Twitter - Likewise, used the mobile version. I loved being able to microblog about something, then go back and research it later on my computer. Tweets are short, too, so I was comfortable tweeting in Japanese and reading what my Japanese friends were posting なう.

Path or Foursquare -  I really liked Gowalla and it seemed like it had big support among Japanese users, but it was eaten up by Facebook. A check-in service would have been my number-one want in Japan. In a new country, everything is a big deal and it's tough to remember later all the things you saw and did, and tougher still to share them with friends back home. How cool would it have been to have been able to post a check-in from Tokyo Tower?

Instagram - I'm on the bandwagon now. This photo-sharing social media site would have been perfect for visiting temples, shrines, statues, skylines, anything!

WWWJDIC For Android - This is THE app for anyone struggling with Japanese. Can't read what's in front of you? Draw it into your phone and WWWJDIC will give you a translation.

Saora's JLPT Practice - Studying your Japanese while abroad? I hope so! This app is a great study tool that keeps you on pace for the Japanese Language Proficiency Test.

Kanji Draw 29% - There are a few kanji-drawing apps out there, but this is my favourite. Good interface and customization, and the app really makes sure you didn't just fluke into the right stroke order!

Google Translate - Straight up. Google's translate tools are very effective.

Barcode Scanner - QR codes are super popular in Japan and you can find them pretty much everywhere!

Japanese Traffic - I never drove, but this could be pretty indispensable to someone who did. The app real time traffic conditions in Japan, in Japanese and English.

Japanese Hot Spring Heaven - Searchable directory of over 4000 hot springs. Don't even care that there's no English version - I would manage.

Tokyo City Guide - By TripAdvisor. Tokyo Art Beat also has great reviews! There are tons and tons of city guide apps out there that would have been much easier to work with on those weekend trips than carrying a book would have been. Check out GoodLuckTripKANSAI for the Kansai area, or search the Internet for your destination!

Tokyo Emergency - Can't vouch for how well it works, but this guide has emergency numbers for if you're travelling in the Tokyo area, including consulate and embassy info. And I lost my passport in Tokyo once, so thumbs up for carrying this sort of helpful info around!

As they say...."there's an app for that." If you are visiting or living in Japan, and you have a smartphone, don't let it go to waste!

1 comment:

  1. When I came back from Japan I got one of my first Canadian cell phones.
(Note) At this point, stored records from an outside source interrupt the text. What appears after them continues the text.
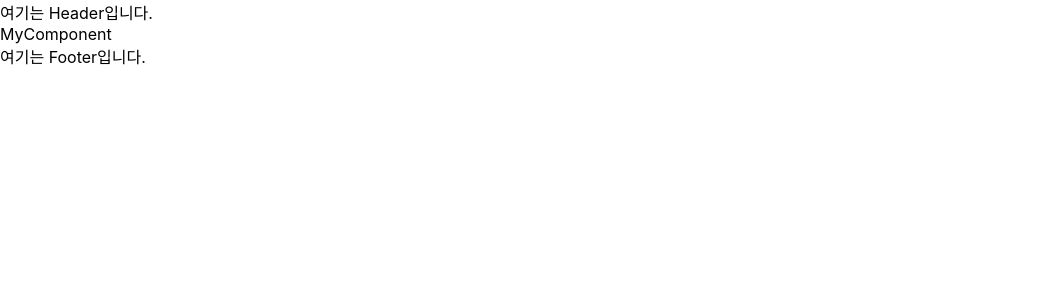
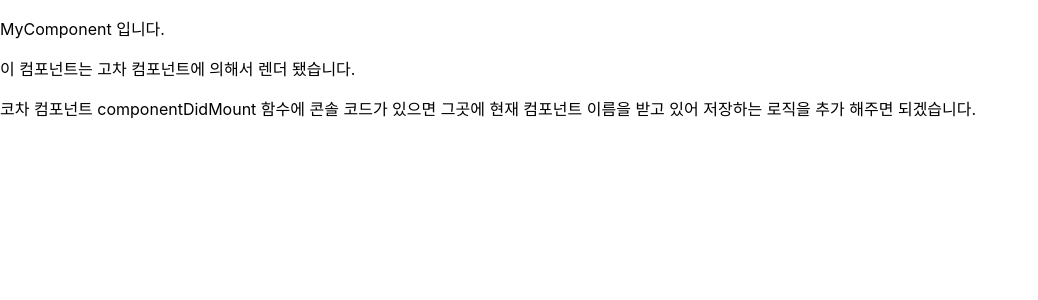
Before and after one commit to happyjy/learning-react, a React (Create React App) app: page / in a window 1280 px wide. Shown: the top 300 px of the page, without its empty margins (0-1038 px from the left). Built offline with nearby package versions, Linux system fonts and the light colour scheme.

Commit message:
파일 정리;

```diff
--- /dev/null
+++ b/src/AppPerformance.js
@@ -0,0 +1,58 @@
+import React from "react";
+// # 4.4 렌더링 속도를 올리기 위한 성능최적화 방법
+
+// ## 4.4.1 생탯값을 불변 객체로 관리하기
+
+// - [ ] 코드 4-48 상탯값을 불변 객체로 관리하기
+// - [ ] 코드 4-49 상탯값을 불변 객체로 관리하는 코드
+// - [ ] 코드 4-50 상탯값을 불변 객체로 관리하는 코드와 그렇지 않은 코드의 실행결과
+// - [ ] 리액트 컴포넌트의 렌더링과정
+// - [ ] 코드 4-51 특정 상탯값의 변경 전과 변경 후
+
+// ## 4.4.2 렌더 함수에서 새로운 객체 만들지 않기
+
+// - [ ] 코드 4-54 렌더 함수에서 새로운 객체를 만들어서 자식 컴포넌트의 속성값으로 전달하기
+
+// ## 4.4.3 메모이제이션(memoization) 이용하기
+
+// - [ ] 코드 4-55 메모이제이션 사용예
+// - [ ] 코드 4-56 메모이제이션의 잘못된 사용예
+
+// ## 4.4.4 성능 최적화를 위한 도구들 이용하기
+
+import MyComponent from "./component/performance/04-48";
+// import MyComponent from "./component/performance/04-49";
+// import MyComponent from "./component/performance/04-50";
+// import MyComponent from "./component/performance/04-51";
+// import MyComponent from "./component/performance/04-52";
+// import MyComponent from "./component/performance/04-53";
+// import MyComponent from "./component/performance/04-54";
+// import MyComponent from "./component/performance/04-55";
+// import MyComponent from "./component/performance/04-56";
+
+class AppLifeCycle extends React.Component {
+  // constructor(props) {
+  // 	super(props);
+  // }
+  state = {
+    name: "jyoon",
+    age: "30",
+    date: "20200524",
+  };
+  render() {
+    return (
+      <div>
+        {/* <button onClick={this.speedUp}>speedUp</button>
+				<button onClick={this.speedDown}>speedDown</button>
+        <MyComponent speed={this.state.speed} /> */}
+
+        <MyComponent {...this.state} />
+
+        {/* <ProductEdit product={this.state.product} />
+				<button onClick={this.changePrice}>Change Price</button> */}
+      </div>
+    );
+  }
+}
+
+export default AppLifeCycle;
--- /dev/null
+++ b/src/component/performance/04-48.js
@@ -0,0 +1,33 @@
+import React, { Component } from "react";
+/*
+  코드 4-31 마운트 시 서버로 이벤트를 보내는 고차 컴포넌트
+  * 코드 4-41에서 렌더 속성값을 이용한 코드가 있다. 비교해보자
+  * withMountEvent는 함수는 고차 컴포넌트
+  * 고차 컴포넌트는 클래스 컴포넌트로 이루어져 componentDidMount 함수에 MyComponent가 render됐을때
+    서버에 저장하는 로직을 넣어주면 어떤 화면, 컴포넌트가 많이 노출됐는지 알 수 있다.
+*/
+function withMountEvent(InputComponent, componentName) {
+  return class OutputComponent extends Component {
+    componentDidMount() {
+      console.log("### 컴포넌트 이름 저장한는 함수 호출:", componentName);
+    }
+    render() {
+      return <InputComponent {...this.props} />;
+    }
+  };
+}
+
+function MyComponent() {
+  return (
+    <div>
+      <p>MyComponent 입니다.</p>
+      <p>이 컴포넌트는 고차 컴포넌트에 의해서 렌더 됐습니다.</p>
+      <p>
+        코차 컴포넌트 componentDidMount 함수에 콘솔 코드가 있으면 그곳에 현재
+        컴포넌트 이름을 받고 있어 저장하는 로직을 추가 해주면 되겠습니다.
+      </p>
+    </div>
+  );
+}
+
+export default withMountEvent(MyComponent, "MyComponent");
--- a/src/index.js
+++ b/src/index.js
@@ -3,14 +3,15 @@ import ReactDOM from "react-dom";
 import { BrowserRouter as Router } from "react-router-dom";
 import "./index.css";
 // import App from './App';
-// import AppLifeCycle from './AppLifeCycle';
-import ManageComponent from "./ManageComponent";
+// import App from './AppLifeCycle';
+// import App from "./AppManageComponent";
+import App from "./AppPerformance";
 
 // ReactDOM.render(<App />, document.getElementById('root'));
 // ReactDOM.render(<AppLifeCycle />, document.getElementById('root'));
 ReactDOM.render(
   <Router>
-    <ManageComponent />
+    <App />
   </Router>,
   document.getElementById("root"),
 );
```
Also changed, not shown: src/AppLifeCycle.js (+4 -4 lines), src/AppManageComponent.js (renamed from src/ManageComponent.js, +20 -20 lines), src/component/serviceWorker.js (renamed from src/serviceWorker.js), src/component/setupTests.js (renamed from src/setupTests.js), src/logo.svg (deleted), 1 other file (tests, documents, lock files or other folders).
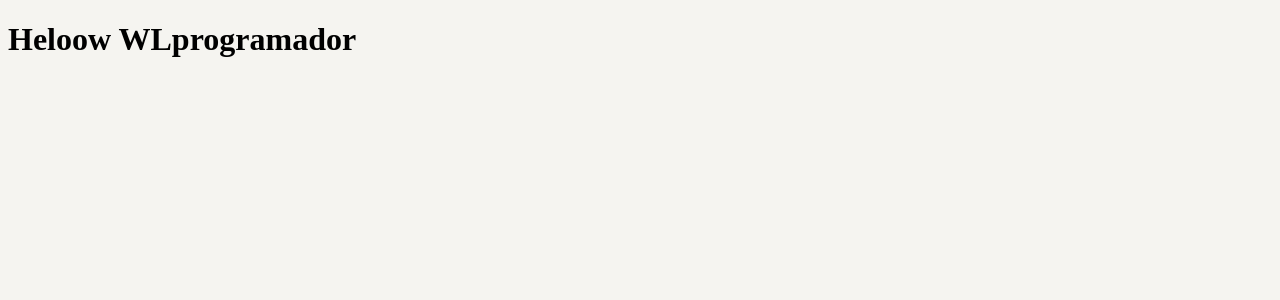
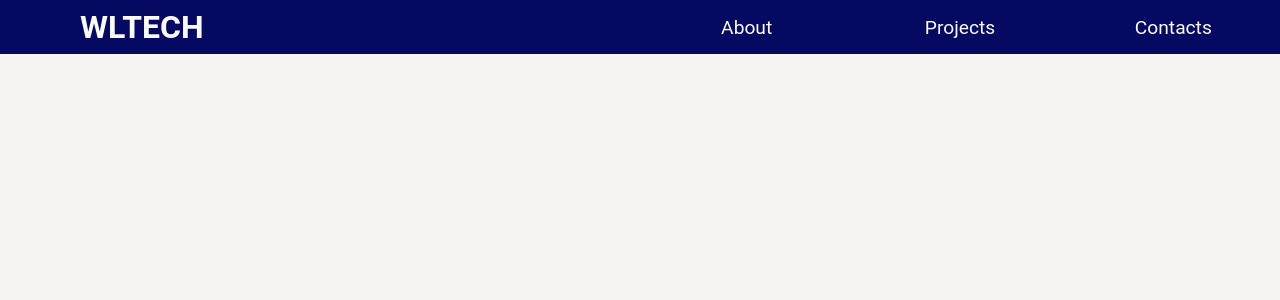
Before and after one commit to WLprogramador/Potifolio, a Next.js app: page / in a window 1280 px wide. Shown: the top 300 px of the page. Built offline with nearby package versions, Linux system fonts and the light colour scheme.

Commit message:
feat/componet-navabar foi finalizado com sucesoo

```diff
--- a/package.json
+++ b/package.json
@@ -16,6 +16,7 @@
   },
   "devDependencies": {
     "@types/react": "17.0.14",
+    "@types/styled-components": "^5.1.11",
     "babel-plugin-styled-components": "^1.13.2",
     "eslint": "7.31.0",
     "eslint-config-next": "11.0.1",
--- a/pages/_app.js
+++ b/pages/_app.jsx
@@ -1,6 +1,12 @@
 import { createGlobalStyle, ThemeProvider } from "styled-components";
 
 const GlobalStyle = createGlobalStyle`
+
+* {
+  margin:0 auto;
+  padding: 0;
+  box-sizing: border-box;
+}
 html{
   box-sizing: border-box;
   background: #F5F4F0;
@@ -10,14 +16,16 @@ html{
 }
 
 body{
-  font-family:;
+  font-family: 'Roboto', sans-serif;
 }
 `;
 
 const theme = {
   colors: {
     primary: "#fafafa",
-    black: "#000000"
+    black: "#000000",
+    blue_dark_250: "#060962",
+    red: "#FF0000"
   },
 };
 
--- a/pages/index.js
+++ /dev/null
@@ -1,15 +0,0 @@
-import styled from 'styled-components';
-
-const Title = styled.h1`
-  font-size: 32px;
-  color: ${({theme}) => theme.colors.black}
-`;
-
-
-export default function Home() {
-  return (
-    <div>
-     <Title>Heloow WLprogramador</Title>
-    </div>
-  )
-}
--- /dev/null
+++ b/pages/index.jsx
@@ -0,0 +1,9 @@
+import { Navbar } from '../src/components/Navbar';
+
+export default function Home() {
+  return (
+    <>
+        <Navbar />
+    </>
+  )
+}
--- /dev/null
+++ b/src/components/Navbar/index.jsx
@@ -0,0 +1,35 @@
+import {
+  Content,
+  ContentNav,
+  ContentLogo,
+  Logo,
+  ContentLinks,
+  ContentUl,
+  ContentLI,
+  Link,
+} from './styles';
+export function Navbar() {
+  return (
+    <Content>
+        <ContentNav>
+            <ContentLogo>
+              <Logo>WLTECH</Logo>
+            </ContentLogo>
+
+            <ContentLinks>
+              <ContentUl>
+                <ContentLI>
+                  <Link href="home#">About</Link>
+                </ContentLI>
+                <ContentLI>
+                  <Link href="home#">Projects</Link>
+                </ContentLI>
+                <ContentLI>
+                  <Link href="home#">Contacts</Link>
+                </ContentLI>
+              </ContentUl>
+            </ContentLinks>
+        </ContentNav>
+    </Content>
+  )
+}
--- /dev/null
+++ b/src/components/Navbar/styles.jsx
@@ -0,0 +1,73 @@
+import styled  from 'styled-components';
+
+export const Content = styled.header`
+  width: 100%;
+
+  background-color: ${({theme})=> theme.colors.blue_dark_250};
+`;
+
+export const ContentNav = styled.nav`
+  display: flex;
+  align-items: center;
+  justify-content: center;
+  width: 100%;
+  height: 3.4rem;
+
+`;
+
+export const ContentLogo = styled.div`
+  flex: 50%;
+`;
+
+export const Logo = styled.h1`
+  padding-left:5rem;
+  color:${({ theme }) => theme.colors.primary};
+  font-size: 32px;
+  font-family: 'Roboto', sans-serif;
+  font-weight: 700;
+
+  :hover{
+    color: #D8D8D8;
+    font-size: 32px;
+    text-transform: uppercase;
+    transition-duration: 5s;
+    cursor:pointer;
+  }
+`;
+
+export const ContentLinks = styled.div`
+  flex: 50%;
+
+  width: 100%;
+  display: flex;
+`;
+
+export const ContentUl = styled.ul`
+  flex: 50%;
+
+  width: 100%;
+  display: flex;
+`;
+
+export const ContentLI = styled.li`
+  flex: 50%;
+
+  width: 100%;
+  display: flex;
+`;
+
+export const Link = styled.a`
+  text-decoration:none;
+  color: ${({ theme }) => theme.colors.primary};
+
+  font-size: 1.2rem;
+  font-family: 'Roboto', sans-serif;
+  font-weight: medium;
+
+  :hover{
+    color: #D8D8D8;
+    font-size: 23px;
+    text-transform: uppercase;
+    transition-duration: 5s;
+  }
+`;
--- a/tsconfig.json
+++ b/tsconfig.json
@@ -14,6 +14,6 @@
     "isolatedModules": true,
     "jsx": "preserve"
   },
-  "include": ["next-env.d.ts", "**/*.ts", "**/*.tsx", "pages/_app.js"],
+  "include": ["next-env.d.ts", "**/*.ts", "**/*.tsx", "pages/_app.jsx"],
   "exclude": ["node_modules"]
 }
```
Also changed, not shown: pages/_document.jsx (renamed from pages/_document.js), 1 other file (tests, documents, lock files or other folders).
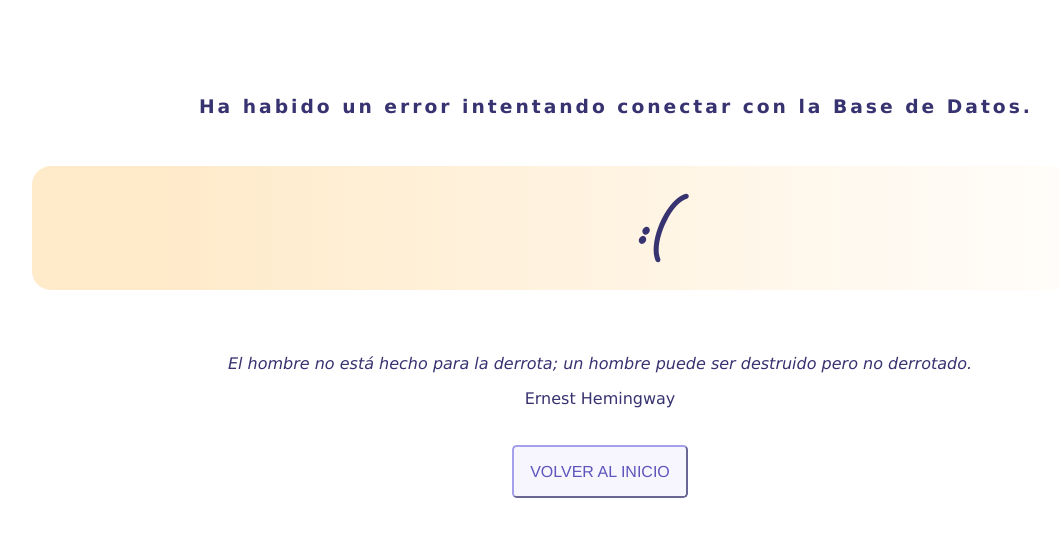
After one commit to dgb-asir1/iapwe-biblioteca, a PHP site: page /componentes/error-bbdd.php in a window 1280 px wide. The commit adds this page. Shown: the top 544 px of the page, without its empty margins (40-1099 px from the left). Run offline with PHP 8.4, Linux system fonts and the light colour scheme.

Commit message:
pagina error bbdd

```diff
--- a/web_biblioteca/componentes/css/styles.css
+++ b/web_biblioteca/componentes/css/styles.css
@@ -33,6 +33,10 @@ body {
     background-color: #fff;
 }
 
+.centered {
+   text-align: center;
+}
+
 h1 {
     background: linear-gradient(to left, transparent, var(--naranja2) 90%);
     font-family: valentine;
@@ -65,6 +69,10 @@ nav a {
 nav a img {
     border-radius: 0.8em;
     max-width: 30%;;
+}
+
+.botonGrande {
+    padding: 1em;
 }
 
 a,
@@ -123,12 +131,11 @@ form {
     padding: 1em;
     background-color: var(--naranja3);
     width: max-content;
-    margin-left: 18%;
-    margin-right: 50%;
     padding-right: 1em;
     box-shadow: 1px 1px 4px var(--morado3);
     margin-bottom: 2em;
     text-align: center;
+    display: inline-block
 }
 
 .select_titulos {
--- /dev/null
+++ b/web_biblioteca/componentes/error-bbdd.php
@@ -0,0 +1,17 @@
+<!DOCTYPE html>
+<html>
+
+<head><link rel="stylesheet" href="css/styles.css"></head>
+
+<body class="centered">
+    <h3 class=".textoError">
+        Ha habido un error intentando conectar con la Base de Datos.
+    </h3>
+    <h1>:(</h1>
+    <cite>El hombre no está hecho para la derrota; un hombre puede ser destruido pero no derrotado.
+    </cite><br>
+    <p>Ernest Hemingway</p><br><br>
+    <a href="../index.php" class="botonGrande">Volver al inicio</a>
+</body>
+
+</html>
--- a/web_biblioteca/index.php
+++ b/web_biblioteca/index.php
@@ -11,7 +11,7 @@ if (isset($_GET["error"]) && ($_GET["error"] == 1)) {
     <link rel="stylesheet" href="componentes/css/styles.css">
 </head>
 
-<body>
+<body class="centered">
     <h1>Biblioteca IAPWE</h1>
     <form action="componentes/login/comprobar-login.php" method="POST" class="loginForm">
         <fieldset>
```
Also changed, not shown: web_biblioteca/componentes/config/conexion.php (+8 -3 lines).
I asked the cell phone dealer what my email address was for texting and he looked at me like I was crazy.

    ReplyDelete